_Description of the task_.
Go over the lines below, and when one contains the word "flex", copy it.
[Given entries]
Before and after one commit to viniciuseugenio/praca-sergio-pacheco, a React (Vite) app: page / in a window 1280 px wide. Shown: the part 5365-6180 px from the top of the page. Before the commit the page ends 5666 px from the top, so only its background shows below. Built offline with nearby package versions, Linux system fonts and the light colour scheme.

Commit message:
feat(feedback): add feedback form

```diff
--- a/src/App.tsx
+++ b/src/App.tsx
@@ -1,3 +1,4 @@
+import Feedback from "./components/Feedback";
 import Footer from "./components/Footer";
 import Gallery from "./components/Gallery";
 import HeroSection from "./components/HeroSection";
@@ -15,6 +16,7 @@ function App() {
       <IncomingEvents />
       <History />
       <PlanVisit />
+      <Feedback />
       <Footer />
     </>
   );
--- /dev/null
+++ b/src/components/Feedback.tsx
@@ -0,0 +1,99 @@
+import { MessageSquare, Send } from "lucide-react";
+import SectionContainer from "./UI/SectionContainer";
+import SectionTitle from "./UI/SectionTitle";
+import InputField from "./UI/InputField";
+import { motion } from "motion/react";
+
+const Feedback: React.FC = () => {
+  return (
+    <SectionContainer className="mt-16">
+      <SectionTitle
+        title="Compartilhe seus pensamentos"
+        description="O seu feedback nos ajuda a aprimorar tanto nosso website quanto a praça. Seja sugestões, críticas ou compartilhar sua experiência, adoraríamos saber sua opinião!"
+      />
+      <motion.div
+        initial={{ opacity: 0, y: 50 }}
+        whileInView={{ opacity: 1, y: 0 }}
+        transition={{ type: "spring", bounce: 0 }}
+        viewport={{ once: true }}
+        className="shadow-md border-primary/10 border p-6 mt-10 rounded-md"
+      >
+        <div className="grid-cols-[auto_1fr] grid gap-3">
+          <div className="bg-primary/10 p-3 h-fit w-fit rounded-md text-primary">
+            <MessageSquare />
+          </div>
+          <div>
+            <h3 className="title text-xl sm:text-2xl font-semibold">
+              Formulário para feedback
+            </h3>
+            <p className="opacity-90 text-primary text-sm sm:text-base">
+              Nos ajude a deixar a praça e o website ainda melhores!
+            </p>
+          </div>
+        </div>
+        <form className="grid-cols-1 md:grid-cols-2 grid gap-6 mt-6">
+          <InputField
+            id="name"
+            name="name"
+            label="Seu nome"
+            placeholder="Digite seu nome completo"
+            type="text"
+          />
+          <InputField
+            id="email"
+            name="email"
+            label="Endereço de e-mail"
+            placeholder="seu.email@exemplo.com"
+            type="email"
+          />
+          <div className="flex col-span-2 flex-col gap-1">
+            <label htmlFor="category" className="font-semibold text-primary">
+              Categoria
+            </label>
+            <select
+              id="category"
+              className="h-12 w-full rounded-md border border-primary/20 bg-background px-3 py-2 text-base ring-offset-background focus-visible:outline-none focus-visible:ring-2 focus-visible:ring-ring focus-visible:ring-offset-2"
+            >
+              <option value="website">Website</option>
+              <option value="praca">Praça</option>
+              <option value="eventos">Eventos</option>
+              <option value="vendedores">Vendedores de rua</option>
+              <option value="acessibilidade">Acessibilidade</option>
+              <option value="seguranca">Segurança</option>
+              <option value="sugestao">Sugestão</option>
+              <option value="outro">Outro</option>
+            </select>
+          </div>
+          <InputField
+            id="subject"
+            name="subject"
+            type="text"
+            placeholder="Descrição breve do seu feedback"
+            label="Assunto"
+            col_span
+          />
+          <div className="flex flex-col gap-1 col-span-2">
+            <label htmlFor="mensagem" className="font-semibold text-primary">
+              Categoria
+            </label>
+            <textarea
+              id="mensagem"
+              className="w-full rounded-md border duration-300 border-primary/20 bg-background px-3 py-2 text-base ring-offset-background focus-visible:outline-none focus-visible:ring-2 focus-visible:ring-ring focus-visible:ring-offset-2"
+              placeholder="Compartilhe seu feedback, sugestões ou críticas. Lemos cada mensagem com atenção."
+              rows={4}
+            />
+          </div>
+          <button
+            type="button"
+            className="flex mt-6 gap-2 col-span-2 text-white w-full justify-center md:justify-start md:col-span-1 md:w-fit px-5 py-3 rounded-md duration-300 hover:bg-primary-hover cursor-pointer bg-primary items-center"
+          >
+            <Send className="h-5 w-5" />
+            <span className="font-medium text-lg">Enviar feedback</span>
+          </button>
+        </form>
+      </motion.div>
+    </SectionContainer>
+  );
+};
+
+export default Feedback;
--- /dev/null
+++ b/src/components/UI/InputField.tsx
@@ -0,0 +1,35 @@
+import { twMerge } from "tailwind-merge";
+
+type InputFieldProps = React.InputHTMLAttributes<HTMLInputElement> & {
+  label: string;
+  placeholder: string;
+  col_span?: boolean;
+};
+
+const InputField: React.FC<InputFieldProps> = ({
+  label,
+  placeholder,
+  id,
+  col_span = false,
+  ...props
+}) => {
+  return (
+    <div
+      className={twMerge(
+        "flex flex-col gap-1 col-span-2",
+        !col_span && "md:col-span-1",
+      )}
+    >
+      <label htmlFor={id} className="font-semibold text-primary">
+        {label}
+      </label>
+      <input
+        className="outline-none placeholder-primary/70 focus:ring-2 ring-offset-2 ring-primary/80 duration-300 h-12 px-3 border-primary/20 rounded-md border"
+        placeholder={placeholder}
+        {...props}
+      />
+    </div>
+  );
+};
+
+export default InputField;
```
[/Given entries]
_Answer to this exercise_.
+          <div className="flex col-span-2 flex-col gap-1">
+          <div className="flex flex-col gap-1 col-span-2">
+            className="flex mt-6 gap-2 col-span-2 text-white w-full justify-center md:justify-start md:col-span-1 md:w-fit px-5 py-3 rounded-md duration-300 hover:bg-primary-hover cursor-pointer bg-primary items-center"
+        "flex flex-col gap-1 col-span-2",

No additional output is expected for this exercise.